Task input
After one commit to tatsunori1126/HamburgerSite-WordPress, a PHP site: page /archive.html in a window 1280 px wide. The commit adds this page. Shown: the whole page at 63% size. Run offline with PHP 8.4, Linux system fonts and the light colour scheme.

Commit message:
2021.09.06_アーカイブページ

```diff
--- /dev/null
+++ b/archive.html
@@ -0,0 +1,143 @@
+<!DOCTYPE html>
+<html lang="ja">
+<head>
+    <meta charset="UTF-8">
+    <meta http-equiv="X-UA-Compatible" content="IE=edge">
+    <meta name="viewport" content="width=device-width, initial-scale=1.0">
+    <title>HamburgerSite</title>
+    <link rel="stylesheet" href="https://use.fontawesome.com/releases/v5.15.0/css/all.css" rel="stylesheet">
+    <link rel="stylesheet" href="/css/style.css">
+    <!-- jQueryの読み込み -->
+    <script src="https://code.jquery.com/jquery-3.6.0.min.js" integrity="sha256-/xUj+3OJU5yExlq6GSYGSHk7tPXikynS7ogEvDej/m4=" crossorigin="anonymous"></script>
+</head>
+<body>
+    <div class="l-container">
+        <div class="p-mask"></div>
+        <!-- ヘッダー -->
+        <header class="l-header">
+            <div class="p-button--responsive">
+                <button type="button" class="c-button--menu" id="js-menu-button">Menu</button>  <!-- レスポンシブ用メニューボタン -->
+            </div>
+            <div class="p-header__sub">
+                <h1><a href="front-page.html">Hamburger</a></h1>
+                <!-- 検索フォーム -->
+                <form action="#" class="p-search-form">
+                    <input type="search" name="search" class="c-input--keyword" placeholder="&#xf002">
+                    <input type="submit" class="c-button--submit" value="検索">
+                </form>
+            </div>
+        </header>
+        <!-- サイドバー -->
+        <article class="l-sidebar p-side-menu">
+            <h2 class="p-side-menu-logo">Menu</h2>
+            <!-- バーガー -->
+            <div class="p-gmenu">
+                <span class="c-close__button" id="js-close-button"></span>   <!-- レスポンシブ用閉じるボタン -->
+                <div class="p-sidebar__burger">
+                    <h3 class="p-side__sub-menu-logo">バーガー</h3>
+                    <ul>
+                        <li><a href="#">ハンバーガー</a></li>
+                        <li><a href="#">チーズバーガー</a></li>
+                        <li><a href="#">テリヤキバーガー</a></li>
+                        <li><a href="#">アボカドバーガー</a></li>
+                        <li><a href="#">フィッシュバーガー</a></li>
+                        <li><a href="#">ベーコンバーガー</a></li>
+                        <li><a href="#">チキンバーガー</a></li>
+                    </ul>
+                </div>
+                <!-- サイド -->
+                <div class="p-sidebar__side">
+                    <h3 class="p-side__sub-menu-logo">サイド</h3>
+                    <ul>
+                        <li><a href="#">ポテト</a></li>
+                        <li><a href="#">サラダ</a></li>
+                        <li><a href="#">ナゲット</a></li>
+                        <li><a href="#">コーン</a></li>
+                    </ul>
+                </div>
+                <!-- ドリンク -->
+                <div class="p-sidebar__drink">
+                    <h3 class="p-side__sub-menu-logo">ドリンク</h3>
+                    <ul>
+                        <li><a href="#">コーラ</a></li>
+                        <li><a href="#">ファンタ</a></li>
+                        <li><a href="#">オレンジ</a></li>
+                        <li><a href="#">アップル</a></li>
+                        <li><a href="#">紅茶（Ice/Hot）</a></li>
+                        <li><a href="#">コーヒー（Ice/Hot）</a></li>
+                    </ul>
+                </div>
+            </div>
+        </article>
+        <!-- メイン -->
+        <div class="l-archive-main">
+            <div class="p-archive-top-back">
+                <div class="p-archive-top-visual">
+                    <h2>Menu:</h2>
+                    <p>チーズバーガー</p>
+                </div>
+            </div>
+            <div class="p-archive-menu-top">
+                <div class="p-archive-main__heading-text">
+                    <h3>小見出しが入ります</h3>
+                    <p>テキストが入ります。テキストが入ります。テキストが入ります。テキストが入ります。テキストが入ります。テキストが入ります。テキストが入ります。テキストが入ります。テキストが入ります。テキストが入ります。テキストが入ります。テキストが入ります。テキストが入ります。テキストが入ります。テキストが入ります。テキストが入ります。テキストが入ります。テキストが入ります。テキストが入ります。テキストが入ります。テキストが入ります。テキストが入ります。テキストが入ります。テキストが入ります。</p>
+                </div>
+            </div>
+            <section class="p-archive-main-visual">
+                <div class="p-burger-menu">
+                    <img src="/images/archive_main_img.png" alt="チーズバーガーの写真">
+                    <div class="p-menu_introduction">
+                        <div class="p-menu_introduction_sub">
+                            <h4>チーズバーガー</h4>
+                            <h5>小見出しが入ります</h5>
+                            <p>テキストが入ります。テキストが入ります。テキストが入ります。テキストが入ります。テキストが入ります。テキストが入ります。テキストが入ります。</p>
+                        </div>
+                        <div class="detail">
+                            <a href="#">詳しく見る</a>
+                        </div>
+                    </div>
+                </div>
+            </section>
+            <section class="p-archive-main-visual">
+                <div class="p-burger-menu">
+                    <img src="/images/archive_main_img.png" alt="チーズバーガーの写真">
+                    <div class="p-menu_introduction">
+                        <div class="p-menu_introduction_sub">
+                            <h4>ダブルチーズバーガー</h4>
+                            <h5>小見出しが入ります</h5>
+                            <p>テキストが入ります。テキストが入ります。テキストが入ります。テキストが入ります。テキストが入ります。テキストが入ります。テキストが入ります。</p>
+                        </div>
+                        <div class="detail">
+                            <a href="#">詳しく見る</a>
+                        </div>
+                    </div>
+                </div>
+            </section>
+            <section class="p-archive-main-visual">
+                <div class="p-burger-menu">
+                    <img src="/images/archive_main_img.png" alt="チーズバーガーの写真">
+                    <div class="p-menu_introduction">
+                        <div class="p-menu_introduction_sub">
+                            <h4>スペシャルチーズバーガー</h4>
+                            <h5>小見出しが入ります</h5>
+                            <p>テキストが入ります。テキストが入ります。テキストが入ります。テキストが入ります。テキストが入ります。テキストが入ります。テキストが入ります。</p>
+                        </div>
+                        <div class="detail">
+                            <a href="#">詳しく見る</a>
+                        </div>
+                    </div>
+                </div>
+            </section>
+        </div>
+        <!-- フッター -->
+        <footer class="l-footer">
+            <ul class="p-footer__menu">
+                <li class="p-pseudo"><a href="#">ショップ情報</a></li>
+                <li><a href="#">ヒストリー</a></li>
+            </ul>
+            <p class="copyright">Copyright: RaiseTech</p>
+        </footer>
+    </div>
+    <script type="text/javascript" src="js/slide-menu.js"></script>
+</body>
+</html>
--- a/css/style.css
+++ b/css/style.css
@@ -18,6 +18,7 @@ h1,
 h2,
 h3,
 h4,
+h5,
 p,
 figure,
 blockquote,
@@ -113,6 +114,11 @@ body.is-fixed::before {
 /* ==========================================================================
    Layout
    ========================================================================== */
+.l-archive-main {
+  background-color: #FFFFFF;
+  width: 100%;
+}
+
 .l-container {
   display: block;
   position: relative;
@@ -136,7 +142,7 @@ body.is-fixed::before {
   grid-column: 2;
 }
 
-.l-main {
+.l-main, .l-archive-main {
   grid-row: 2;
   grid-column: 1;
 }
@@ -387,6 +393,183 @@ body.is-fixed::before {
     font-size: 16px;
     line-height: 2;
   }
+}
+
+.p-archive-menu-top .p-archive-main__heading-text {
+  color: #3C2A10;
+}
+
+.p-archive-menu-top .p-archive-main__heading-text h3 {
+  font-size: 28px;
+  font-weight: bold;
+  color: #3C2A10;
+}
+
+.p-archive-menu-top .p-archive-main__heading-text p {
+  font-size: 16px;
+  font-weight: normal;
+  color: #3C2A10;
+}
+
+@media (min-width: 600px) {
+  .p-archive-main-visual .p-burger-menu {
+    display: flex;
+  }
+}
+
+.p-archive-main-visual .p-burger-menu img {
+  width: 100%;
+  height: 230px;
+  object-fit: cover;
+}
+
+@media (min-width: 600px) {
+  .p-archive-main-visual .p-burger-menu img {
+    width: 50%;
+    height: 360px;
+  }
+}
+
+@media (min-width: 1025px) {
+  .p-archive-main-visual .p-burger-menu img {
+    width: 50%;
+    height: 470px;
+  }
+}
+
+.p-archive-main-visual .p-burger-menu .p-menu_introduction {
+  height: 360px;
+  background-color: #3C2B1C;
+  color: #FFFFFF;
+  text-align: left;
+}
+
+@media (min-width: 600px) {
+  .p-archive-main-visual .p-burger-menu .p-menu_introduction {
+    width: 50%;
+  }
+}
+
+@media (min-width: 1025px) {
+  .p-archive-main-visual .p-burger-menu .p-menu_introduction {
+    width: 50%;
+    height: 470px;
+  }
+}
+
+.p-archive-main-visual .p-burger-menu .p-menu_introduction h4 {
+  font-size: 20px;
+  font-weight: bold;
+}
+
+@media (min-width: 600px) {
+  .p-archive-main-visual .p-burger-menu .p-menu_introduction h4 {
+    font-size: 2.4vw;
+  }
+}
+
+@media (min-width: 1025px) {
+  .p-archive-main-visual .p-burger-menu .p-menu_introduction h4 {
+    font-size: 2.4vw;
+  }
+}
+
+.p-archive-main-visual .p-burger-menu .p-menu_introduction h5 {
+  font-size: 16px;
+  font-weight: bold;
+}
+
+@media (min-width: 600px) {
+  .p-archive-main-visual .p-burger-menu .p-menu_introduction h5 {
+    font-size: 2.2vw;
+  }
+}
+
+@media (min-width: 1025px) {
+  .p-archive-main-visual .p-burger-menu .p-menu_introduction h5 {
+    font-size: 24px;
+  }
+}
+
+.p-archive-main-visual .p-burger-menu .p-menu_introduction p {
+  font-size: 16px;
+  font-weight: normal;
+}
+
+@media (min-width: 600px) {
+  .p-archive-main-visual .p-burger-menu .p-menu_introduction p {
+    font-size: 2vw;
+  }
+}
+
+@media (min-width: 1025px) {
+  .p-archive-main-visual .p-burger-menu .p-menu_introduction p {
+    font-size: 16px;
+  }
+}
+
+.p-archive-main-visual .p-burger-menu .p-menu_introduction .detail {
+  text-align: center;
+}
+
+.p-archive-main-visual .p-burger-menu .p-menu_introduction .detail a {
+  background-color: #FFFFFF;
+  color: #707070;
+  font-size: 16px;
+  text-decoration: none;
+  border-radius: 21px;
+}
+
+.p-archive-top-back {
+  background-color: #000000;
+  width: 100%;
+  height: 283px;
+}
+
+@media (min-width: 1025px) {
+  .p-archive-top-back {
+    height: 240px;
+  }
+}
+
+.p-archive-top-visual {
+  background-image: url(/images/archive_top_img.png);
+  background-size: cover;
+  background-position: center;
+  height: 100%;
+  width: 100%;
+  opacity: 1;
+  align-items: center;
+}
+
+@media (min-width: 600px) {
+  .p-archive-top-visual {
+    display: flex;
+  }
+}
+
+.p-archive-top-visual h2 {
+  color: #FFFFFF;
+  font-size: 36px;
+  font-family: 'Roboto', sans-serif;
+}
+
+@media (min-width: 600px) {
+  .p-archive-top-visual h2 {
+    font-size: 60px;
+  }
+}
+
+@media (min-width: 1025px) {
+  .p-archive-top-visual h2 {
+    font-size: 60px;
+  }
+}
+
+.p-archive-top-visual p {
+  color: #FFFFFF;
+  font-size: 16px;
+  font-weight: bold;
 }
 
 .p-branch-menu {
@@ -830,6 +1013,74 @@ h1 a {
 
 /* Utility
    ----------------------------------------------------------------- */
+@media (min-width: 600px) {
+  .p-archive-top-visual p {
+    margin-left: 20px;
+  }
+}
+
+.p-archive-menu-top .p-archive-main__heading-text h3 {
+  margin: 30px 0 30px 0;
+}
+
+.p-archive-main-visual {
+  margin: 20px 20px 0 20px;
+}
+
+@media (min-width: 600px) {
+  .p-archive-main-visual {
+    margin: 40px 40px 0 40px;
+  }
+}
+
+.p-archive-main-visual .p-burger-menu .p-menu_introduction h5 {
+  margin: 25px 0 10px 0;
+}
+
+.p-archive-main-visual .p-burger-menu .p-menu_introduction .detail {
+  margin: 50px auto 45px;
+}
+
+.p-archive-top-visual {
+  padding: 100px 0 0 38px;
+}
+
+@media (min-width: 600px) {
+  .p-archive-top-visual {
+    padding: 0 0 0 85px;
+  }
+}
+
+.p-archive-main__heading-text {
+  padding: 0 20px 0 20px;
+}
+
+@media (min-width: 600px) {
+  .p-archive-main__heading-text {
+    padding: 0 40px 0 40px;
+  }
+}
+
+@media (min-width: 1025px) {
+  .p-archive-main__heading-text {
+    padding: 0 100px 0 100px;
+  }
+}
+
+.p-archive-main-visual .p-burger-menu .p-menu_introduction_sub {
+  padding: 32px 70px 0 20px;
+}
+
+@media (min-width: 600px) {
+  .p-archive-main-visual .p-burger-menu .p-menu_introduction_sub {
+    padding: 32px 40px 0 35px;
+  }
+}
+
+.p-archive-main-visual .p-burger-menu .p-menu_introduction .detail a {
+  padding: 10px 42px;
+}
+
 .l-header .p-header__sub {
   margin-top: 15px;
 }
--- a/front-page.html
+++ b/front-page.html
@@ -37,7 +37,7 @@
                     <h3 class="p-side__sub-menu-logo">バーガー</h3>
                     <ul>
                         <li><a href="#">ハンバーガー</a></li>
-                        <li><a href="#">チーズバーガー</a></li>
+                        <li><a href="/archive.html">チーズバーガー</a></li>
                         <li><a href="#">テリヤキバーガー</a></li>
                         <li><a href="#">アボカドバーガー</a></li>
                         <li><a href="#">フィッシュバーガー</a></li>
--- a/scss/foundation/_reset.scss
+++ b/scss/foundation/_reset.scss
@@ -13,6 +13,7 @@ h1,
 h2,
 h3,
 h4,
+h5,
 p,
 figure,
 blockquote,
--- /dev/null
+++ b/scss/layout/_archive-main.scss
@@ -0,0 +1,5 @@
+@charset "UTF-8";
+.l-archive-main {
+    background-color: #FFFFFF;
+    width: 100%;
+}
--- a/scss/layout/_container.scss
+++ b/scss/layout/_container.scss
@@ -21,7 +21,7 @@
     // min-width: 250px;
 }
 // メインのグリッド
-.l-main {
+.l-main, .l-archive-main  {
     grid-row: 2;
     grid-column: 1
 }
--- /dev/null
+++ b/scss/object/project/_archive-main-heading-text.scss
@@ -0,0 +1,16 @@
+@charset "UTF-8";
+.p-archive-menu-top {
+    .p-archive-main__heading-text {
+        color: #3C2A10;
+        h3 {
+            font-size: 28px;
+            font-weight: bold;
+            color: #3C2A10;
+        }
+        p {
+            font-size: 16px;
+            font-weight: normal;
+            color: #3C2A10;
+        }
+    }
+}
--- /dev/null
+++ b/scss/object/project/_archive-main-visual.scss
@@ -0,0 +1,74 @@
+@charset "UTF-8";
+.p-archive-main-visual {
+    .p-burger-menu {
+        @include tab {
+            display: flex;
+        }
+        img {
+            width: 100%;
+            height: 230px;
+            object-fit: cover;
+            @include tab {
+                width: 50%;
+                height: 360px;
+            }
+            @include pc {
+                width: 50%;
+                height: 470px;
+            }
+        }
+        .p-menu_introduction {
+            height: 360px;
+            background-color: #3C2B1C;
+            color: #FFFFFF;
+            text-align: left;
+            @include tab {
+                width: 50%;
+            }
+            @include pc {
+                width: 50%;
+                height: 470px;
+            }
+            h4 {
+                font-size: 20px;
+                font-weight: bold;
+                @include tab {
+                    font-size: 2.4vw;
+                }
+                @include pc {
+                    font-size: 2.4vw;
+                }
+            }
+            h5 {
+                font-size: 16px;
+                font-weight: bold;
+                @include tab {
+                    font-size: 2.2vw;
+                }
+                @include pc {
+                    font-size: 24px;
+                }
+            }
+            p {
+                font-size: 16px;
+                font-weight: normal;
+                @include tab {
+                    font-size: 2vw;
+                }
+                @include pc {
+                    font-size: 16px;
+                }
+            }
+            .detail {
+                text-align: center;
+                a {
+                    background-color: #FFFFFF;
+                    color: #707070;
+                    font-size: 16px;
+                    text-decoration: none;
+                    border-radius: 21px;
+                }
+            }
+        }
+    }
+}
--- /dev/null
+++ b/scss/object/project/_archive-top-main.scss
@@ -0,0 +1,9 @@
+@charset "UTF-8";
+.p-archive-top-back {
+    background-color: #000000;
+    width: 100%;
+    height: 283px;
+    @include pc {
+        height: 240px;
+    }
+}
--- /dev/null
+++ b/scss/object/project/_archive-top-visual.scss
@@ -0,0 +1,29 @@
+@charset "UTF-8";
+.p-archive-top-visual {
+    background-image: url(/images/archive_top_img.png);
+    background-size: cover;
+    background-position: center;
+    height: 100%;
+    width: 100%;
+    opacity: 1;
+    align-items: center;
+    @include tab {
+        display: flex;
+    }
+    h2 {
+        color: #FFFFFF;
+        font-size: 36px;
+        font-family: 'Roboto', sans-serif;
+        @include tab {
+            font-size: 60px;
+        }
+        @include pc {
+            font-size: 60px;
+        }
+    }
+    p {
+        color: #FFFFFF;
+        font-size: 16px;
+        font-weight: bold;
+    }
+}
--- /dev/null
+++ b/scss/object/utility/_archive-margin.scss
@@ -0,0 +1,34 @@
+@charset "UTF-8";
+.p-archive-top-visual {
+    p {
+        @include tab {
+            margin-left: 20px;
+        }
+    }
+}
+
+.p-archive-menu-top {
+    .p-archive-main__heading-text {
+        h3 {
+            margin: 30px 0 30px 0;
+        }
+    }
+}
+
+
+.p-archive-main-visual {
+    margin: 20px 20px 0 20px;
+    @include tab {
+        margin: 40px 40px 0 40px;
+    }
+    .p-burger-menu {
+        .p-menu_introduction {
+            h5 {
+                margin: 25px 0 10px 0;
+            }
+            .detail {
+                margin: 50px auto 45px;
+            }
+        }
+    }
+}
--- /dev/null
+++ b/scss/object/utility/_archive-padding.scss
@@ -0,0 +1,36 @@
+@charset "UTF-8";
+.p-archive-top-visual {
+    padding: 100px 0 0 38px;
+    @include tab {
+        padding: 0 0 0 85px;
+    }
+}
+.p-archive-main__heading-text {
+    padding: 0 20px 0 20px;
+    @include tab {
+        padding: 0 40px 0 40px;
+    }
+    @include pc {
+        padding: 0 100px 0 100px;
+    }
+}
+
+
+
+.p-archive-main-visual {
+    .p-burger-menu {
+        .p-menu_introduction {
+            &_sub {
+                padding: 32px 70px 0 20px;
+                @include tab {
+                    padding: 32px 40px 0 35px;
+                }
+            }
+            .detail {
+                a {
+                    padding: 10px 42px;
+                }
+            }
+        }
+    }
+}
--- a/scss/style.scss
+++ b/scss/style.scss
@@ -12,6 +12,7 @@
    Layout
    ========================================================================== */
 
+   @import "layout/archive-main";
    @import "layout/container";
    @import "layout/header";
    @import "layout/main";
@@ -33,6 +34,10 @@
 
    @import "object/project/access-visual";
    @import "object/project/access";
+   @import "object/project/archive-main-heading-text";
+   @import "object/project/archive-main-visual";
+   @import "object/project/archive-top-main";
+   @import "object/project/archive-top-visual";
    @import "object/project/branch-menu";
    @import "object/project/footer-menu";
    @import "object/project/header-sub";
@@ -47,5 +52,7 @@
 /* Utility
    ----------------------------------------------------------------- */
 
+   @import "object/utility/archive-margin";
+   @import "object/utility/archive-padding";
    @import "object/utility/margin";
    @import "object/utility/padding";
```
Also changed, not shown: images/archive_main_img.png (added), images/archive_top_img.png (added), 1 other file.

Action item
Locate the word "body" in the records above, and return each line that has it.

Result
+<body>
+</body>
@@ -113,6 +114,11 @@ body.is-fixed::before {
@@ -136,7 +142,7 @@ body.is-fixed::before {
@@ -387,6 +393,183 @@ body.is-fixed::before {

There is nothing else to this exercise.